To find a concrete application I turned to mobile robotics which seems to be the ideal candidate to conduct experiments and observe results. The objective is to design a system that allows a robot evolving in a home environment to reach a user-defined position, while avoiding fixed obstacles, moving removable obstacles if they obstruct the passage or asking interactive obstacles (human, robots, etc.) to give way. This problem is known as Navigation Among Movable Obstacles (NAMO).

So far, my work focuses on solving the NAMO problem in an uncertain and partially known dynamic environment. It proposes a robotic architecture allowing a mobile robot to move in a congested home environment with movable obstacles.
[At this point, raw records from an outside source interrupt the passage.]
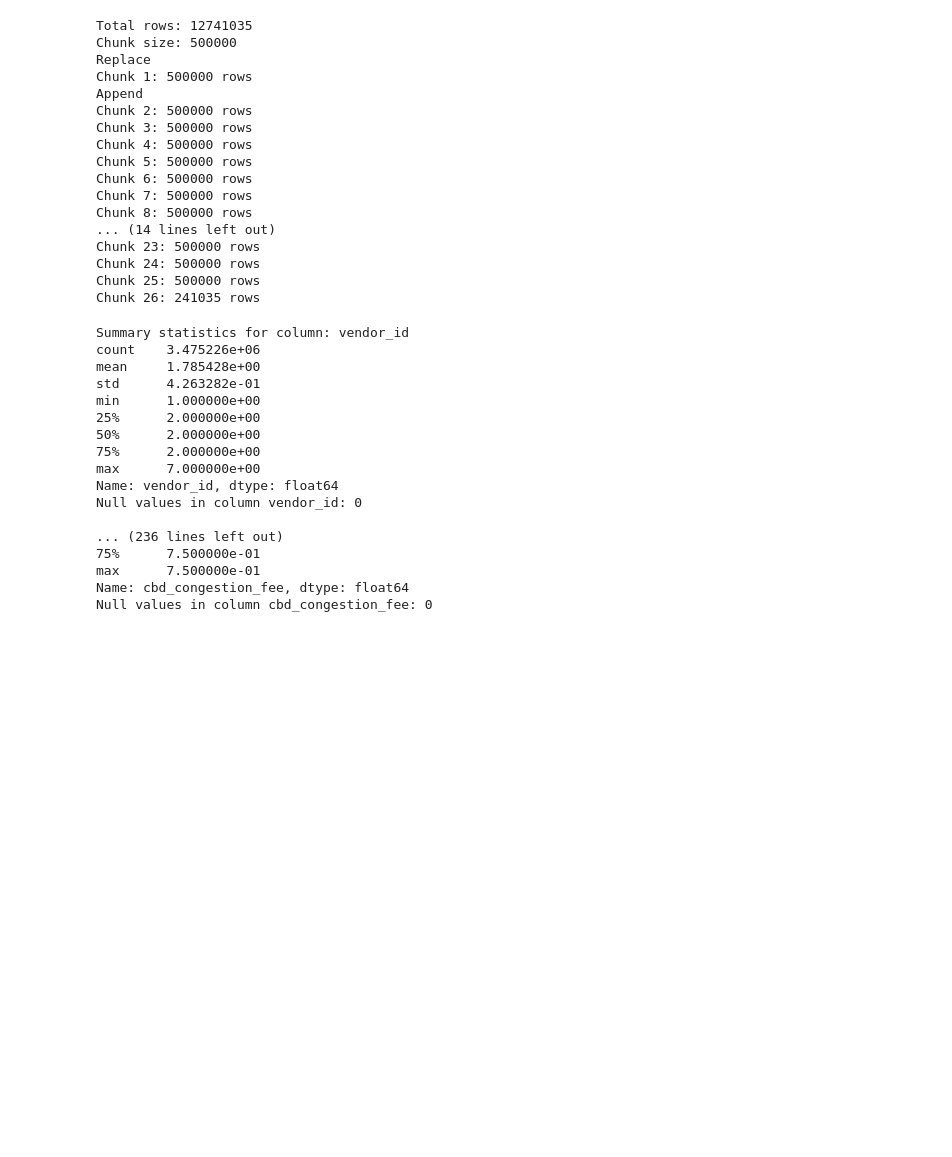
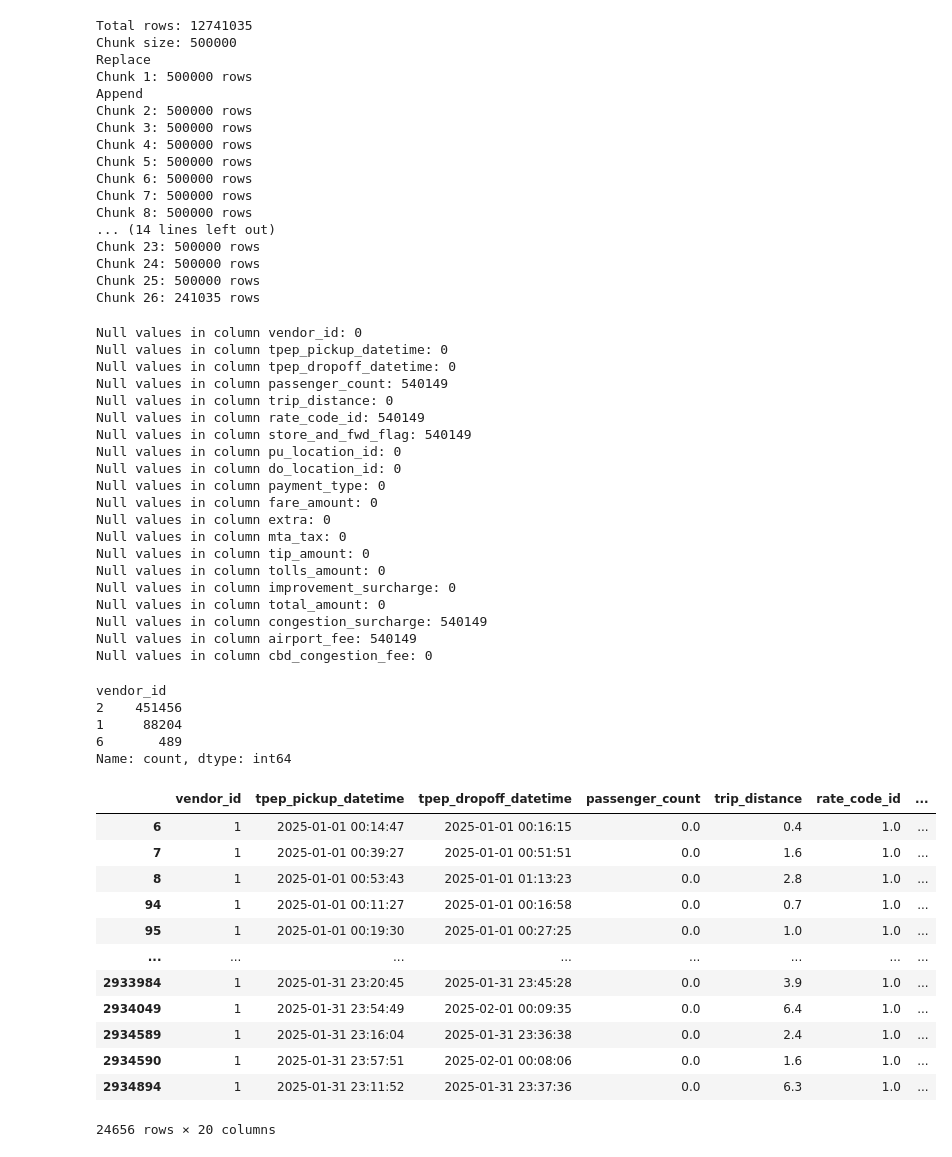
Before and after one commit to NicoCarrion02/pset-2, a Jupyter notebook: notebooks/EDA.ipynb, the cells around one changed output. Cells and saved outputs as stored; diff of their text form; code cells hidden in the pictures; blank space fills up the shorter version.

```diff
--- a/notebooks/EDA.ipynb
+++ b/notebooks/EDA.ipynb
@@ -167,26 +167,26 @@ Chunk 25: 500000 rows
 Chunk 26: 241035 rows
 # %%
 for col in data.columns:
-    print(f'Summary statistics for column: {col}')
-    print(data[col].describe())
     null_count = data[col].isnull().sum()
     print(f'Null values in column {col}: {null_count}')
-    print("\n")
 # %% [output]
-Summary statistics for column: vendor_id
-count    3.475226e+06
-mean     1.785428e+00
-std      4.263282e-01
-min      1.000000e+00
-25%      2.000000e+00
-50%      2.000000e+00
-75%      2.000000e+00
-max      7.000000e+00
-Name: vendor_id, dtype: float64
 Null values in column vendor_id: 0
-
-... (236 lines left out)
-75%      7.500000e-01
-max      7.500000e-01
-Name: cbd_congestion_fee, dtype: float64
+Null values in column tpep_pickup_datetime: 0
+Null values in column tpep_dropoff_datetime: 0
+Null values in column passenger_count: 540149
+Null values in column trip_distance: 0
+Null values in column rate_code_id: 540149
+Null values in column store_and_fwd_flag: 540149
+Null values in column pu_location_id: 0
+Null values in column do_location_id: 0
+Null values in column payment_type: 0
+Null values in column fare_amount: 0
+Null values in column extra: 0
+Null values in column mta_tax: 0
+Null values in column tip_amount: 0
+Null values in column tolls_amount: 0
+Null values in column improvement_surcharge: 0
+Null values in column total_amount: 0
+Null values in column congestion_surcharge: 540149
+Null values in column airport_fee: 540149
 Null values in column cbd_congestion_fee: 0
@@ -250,0 +193,24 @@ def export_data_to_postgres(data: DataFrame, **kwargs) -> None:
+# %%
+data[data["passenger_count"].isna()]["vendor_id"].value_counts()
+# %% [output]
+vendor_id
+2    451456
+1     88204
+6       489
+Name: count, dtype: int64
+# %%
+data[data["passenger_count"] == 0]
+# %% [output]
+|  | vendor_id | tpep_pickup_datetime | tpep_dropoff_datetime | passenger_count | trip_distance | rate_code_id | ... |
+| 6 | 1 | 2025-01-01 00:14:47 | 2025-01-01 00:16:15 | 0.0 | 0.4 | 1.0 | ... |
+| 7 | 1 | 2025-01-01 00:39:27 | 2025-01-01 00:51:51 | 0.0 | 1.6 | 1.0 | ... |
+| 8 | 1 | 2025-01-01 00:53:43 | 2025-01-01 01:13:23 | 0.0 | 2.8 | 1.0 | ... |
+| 94 | 1 | 2025-01-01 00:11:27 | 2025-01-01 00:16:58 | 0.0 | 0.7 | 1.0 | ... |
+| 95 | 1 | 2025-01-01 00:19:30 | 2025-01-01 00:27:25 | 0.0 | 1.0 | 1.0 | ... |
+| ... | ... | ... | ... | ... | ... | ... | ... |
+| 2933984 | 1 | 2025-01-31 23:20:45 | 2025-01-31 23:45:28 | 0.0 | 3.9 | 1.0 | ... |
+| 2934049 | 1 | 2025-01-31 23:54:49 | 2025-02-01 00:09:35 | 0.0 | 6.4 | 1.0 | ... |
+| 2934589 | 1 | 2025-01-31 23:16:04 | 2025-01-31 23:36:38 | 0.0 | 2.4 | 1.0 | ... |
+| 2934590 | 1 | 2025-01-31 23:57:51 | 2025-02-01 00:08:06 | 0.0 | 1.6 | 1.0 | ... |
+| 2934894 | 1 | 2025-01-31 23:11:52 | 2025-01-31 23:37:36 | 0.0 | 6.3 | 1.0 | ... |
+24656 rows × 20 columns
```
Also changed, not shown: parts of 18 cells of this notebook.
There are three apparent contributions: 1) Proposal and implementation of a global planner to find a collision-free path in a partially or totally unknown environment (H* algorithm). 2) Proposal and implementation of a local planner based on multi-agent simulation allowing the optimal choice of obstacles to be safely avoided. 3) Proposal and implementation of a robotic/cognitive architecture allowing the perception, the modelling of the environment, the use of the two planners, the first global and the second local, and finally the choice of the action.

So the main idea (inspired by simplexity [1]) is the representation of knowledge in the form of a multi-agent system and the use of simulation to make predictions and thus achieve efficient decision making.

Simulation-based robotic architectures are not numerous, here we experiment with this solution and the results seem conclusive. Thanks to the use of simulation as a decision tool, this kind of architecture offers various perspectives to improve the robot behaviour in NAMO. One of the major perspectives is to add the learning dimension to the simulations, especially in the local planner. This means that the agents representing the obstacles can more accurately simulate the behaviour of real objects as they navigate. We can say that in the end, what we have built is reduced to a physical engine in the form of a multi-agent system, with the advantage that agents can adapt their behaviour, implement a learning system for a more faithful simulation.

I would like to conclude by saying that robotics is not an end in itself, but a tool to better understand human cognition.

[1] Berthoz, Alain. Simplexity. Simplifying Principles for a Complex World, translated by Weiss Giselle. Odile Jacob, 2019
[2] Djerroud, Halim, and Arab Ali Chérif. « VICA: A Vicarious Cognitive Architecture Environment Model for Navigation Among Movable Obstacles. » ICAART (2). 2021.